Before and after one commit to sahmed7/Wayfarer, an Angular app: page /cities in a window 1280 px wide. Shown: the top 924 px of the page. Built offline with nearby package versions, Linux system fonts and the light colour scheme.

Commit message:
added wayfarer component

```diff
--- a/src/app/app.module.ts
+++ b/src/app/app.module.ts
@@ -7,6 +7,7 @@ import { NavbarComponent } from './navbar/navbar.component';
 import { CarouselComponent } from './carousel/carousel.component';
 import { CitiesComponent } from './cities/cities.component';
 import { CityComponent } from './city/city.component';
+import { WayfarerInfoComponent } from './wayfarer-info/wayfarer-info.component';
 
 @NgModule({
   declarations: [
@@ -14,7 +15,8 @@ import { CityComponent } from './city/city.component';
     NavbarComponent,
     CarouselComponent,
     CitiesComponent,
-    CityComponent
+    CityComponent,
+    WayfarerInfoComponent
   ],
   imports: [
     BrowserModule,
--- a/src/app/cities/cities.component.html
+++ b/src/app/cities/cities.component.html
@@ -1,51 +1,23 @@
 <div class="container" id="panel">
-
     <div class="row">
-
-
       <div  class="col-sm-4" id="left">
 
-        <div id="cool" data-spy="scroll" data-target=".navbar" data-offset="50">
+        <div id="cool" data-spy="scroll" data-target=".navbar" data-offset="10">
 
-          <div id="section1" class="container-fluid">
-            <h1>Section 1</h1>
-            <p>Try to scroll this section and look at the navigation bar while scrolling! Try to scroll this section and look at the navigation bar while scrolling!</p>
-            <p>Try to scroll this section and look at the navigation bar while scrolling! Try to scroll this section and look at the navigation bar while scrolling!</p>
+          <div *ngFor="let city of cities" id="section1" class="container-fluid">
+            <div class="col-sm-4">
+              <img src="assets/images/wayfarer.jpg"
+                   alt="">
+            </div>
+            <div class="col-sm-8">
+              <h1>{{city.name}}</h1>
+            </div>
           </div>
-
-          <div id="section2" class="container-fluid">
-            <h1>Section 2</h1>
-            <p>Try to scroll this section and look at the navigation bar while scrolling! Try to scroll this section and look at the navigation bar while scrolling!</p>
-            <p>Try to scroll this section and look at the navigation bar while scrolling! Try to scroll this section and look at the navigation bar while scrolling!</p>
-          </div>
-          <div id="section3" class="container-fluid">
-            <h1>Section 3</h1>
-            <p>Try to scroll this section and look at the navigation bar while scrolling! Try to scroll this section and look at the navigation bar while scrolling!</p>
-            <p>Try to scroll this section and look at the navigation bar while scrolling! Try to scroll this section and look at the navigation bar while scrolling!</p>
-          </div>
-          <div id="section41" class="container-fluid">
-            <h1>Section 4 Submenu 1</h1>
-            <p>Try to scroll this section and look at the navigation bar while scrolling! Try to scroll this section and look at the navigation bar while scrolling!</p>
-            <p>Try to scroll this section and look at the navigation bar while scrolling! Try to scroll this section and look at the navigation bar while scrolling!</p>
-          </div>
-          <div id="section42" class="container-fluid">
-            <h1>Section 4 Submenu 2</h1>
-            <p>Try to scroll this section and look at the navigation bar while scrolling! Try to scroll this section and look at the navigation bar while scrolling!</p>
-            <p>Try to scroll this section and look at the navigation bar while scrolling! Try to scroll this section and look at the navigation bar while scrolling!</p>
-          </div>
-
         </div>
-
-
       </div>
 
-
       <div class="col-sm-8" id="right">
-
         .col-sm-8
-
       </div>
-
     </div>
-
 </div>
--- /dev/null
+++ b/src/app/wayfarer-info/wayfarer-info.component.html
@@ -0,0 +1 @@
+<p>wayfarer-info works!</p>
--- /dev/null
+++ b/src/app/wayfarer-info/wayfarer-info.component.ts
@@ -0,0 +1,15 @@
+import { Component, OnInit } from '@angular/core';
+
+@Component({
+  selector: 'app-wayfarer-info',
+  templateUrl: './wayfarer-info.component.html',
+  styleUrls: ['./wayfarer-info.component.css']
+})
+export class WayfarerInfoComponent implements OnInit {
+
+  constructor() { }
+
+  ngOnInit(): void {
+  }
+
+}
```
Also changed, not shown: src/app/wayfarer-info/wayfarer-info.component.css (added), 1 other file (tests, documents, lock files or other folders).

***

THE PROBLEM:
What is the number of lines in the records holding "cool"? Give the number alone.

REPLY:
2